• _Stored data entries_
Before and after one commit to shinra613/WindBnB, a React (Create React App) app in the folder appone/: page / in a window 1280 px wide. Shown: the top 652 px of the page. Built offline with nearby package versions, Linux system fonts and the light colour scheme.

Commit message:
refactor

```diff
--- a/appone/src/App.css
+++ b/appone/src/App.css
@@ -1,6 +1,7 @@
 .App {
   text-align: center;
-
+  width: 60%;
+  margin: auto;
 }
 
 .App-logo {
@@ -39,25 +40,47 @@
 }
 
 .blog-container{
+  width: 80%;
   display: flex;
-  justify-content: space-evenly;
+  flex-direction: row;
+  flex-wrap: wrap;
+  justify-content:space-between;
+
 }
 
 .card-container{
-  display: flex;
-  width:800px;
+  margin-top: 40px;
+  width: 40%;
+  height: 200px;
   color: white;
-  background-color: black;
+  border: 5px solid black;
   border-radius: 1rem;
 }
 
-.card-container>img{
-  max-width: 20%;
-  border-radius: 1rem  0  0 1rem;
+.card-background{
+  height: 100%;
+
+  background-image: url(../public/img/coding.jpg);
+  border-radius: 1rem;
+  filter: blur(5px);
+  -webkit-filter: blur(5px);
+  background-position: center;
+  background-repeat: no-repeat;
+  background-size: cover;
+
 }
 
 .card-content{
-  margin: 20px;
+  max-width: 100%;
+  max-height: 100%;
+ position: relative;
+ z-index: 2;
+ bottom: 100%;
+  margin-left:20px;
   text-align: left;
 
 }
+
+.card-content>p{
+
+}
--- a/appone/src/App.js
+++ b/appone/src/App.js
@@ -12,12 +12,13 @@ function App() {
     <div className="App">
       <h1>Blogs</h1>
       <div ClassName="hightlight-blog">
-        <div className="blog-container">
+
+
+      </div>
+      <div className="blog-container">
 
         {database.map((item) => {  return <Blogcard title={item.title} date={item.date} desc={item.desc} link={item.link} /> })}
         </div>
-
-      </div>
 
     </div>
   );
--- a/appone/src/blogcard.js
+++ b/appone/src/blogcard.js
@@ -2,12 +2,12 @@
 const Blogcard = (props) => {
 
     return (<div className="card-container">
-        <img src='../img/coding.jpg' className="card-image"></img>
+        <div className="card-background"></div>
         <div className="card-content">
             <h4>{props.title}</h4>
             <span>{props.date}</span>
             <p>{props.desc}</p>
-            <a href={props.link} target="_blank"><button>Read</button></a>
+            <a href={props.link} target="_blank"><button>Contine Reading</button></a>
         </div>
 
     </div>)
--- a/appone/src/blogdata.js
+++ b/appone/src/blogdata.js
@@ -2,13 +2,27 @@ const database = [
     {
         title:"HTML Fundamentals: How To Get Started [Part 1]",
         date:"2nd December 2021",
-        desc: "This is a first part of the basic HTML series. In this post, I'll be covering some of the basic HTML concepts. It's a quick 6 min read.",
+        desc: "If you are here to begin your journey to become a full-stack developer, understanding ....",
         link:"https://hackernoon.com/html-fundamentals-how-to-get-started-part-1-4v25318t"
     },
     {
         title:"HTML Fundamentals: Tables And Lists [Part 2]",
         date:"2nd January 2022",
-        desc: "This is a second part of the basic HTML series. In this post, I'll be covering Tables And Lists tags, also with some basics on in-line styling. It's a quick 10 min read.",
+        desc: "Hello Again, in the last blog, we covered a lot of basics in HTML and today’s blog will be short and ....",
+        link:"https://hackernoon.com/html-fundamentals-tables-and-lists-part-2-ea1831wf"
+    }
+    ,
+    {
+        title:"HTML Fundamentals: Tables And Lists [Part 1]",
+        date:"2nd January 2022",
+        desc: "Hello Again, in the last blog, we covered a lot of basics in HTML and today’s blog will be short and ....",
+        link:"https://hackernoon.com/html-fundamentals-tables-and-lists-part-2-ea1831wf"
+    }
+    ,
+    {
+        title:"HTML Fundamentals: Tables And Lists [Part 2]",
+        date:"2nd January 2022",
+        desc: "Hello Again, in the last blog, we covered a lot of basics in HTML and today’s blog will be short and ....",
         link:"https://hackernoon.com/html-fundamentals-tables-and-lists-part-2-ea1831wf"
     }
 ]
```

• _GOAL OF THE EXERCISE_
Search the data above for the string "border". Report every line where it is found.

• _ANSWER TO THIS TASK_
+  border: 5px solid black;
   border-radius: 1rem;
-  border-radius: 1rem  0  0 1rem;
+  border-radius: 1rem;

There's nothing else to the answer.